The San Antonio court entered an order [Tuesday] allowing the Justice Department into the Texas redistricting case as an intervenor.
In somewhat of a surprise, however, the decision was 2-1, with Circuit Judge Jerry Smith dissenting.
The court majority – consisting of Judge Orlando Garcia and Judge Xavier Rodriguez – ruled that the Justice Department met the standards for intervention under the ‘government officer or agency’ provisions of Rule 24 and that the request was not untimely since:
Although the proposed Complaint in Intervention asserts claims under § 2 of the Voting Rights Act and the Fourteenth and Fifteenth Amendments, the United States’ interest lies primarily in the § 3(c) relief tied to those claims, and its effect on the United States’ administration of § 5. Prior to the decision in Shelby County, there was no need for consideration of § 3(c) because Texas was automatically covered by § 5 … [B]efore Shelby County, the United States’ interest was focused on the § 5 litigation in the D.C. Court … However, after Shelby County, circumstances changed significantly, since § 3(c) became an issue for the first time … The United States has a direct interest in the construction and application of § 3(c) that was not present until after the Shelby County ruling.

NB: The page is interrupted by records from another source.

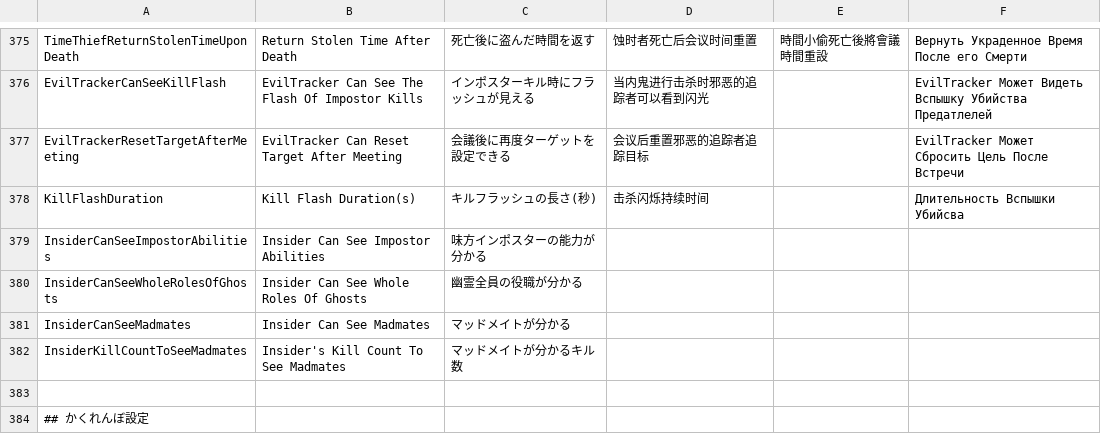
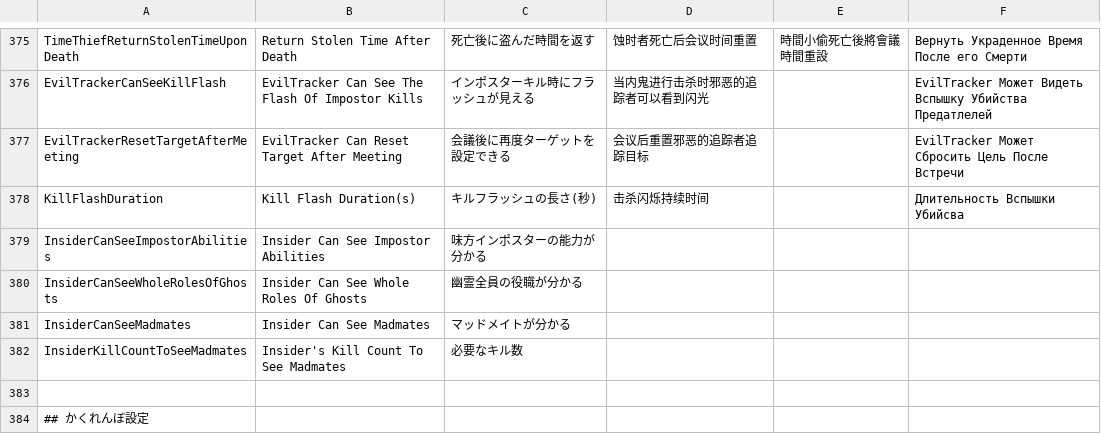
Before and after one commit to Masami4711/TownOfHost, a CSV file: Resources/string.csv, drawn as a sheet; only a part is shown, gaps mark what is left out.

Commit message:
オプション名を変更

```diff
--- a/Resources/string.csv
+++ b/Resources/string.csv
@@ -381,3 +381,3 @@ InsiderCanSeeWholeRolesOfGhosts,Insider Can See Whole Roles Of Ghosts,幽霊全
 InsiderCanSeeMadmates,Insider Can See Madmates,マッドメイトが分かる,,,
-InsiderKillCountToSeeMadmates,Insider's Kill Count To See Madmates,マッドメイトが分かるキル数,,,
+InsiderKillCountToSeeMadmates,Insider's Kill Count To See Madmates,必要なキル数,,,
 
```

Judge Smith dissented, arguing that DOJ’s request to intervene was untimely since it filed a statement of interest in the case in the fall of 2011 in the context of hearings to draw interim maps but “made no effort to intervene” at that time.

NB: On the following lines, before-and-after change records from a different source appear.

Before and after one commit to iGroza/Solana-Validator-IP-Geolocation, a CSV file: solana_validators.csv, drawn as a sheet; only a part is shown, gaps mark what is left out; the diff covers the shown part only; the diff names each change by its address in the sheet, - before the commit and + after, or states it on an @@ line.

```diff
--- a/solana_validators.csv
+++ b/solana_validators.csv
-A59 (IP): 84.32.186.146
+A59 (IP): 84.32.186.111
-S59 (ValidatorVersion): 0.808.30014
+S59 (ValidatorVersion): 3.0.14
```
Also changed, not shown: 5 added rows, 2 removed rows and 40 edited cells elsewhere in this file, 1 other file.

Seems pretty straightforward to me. All parties have until October 9 to submit their proposed trial schedules. Interestingly enough, even David Dewhurst thinks the court will make changes to the House and Congressional maps. Maybe someone in the AG’s office should heed that and start talking settlement. Texas Politics and BOR have more.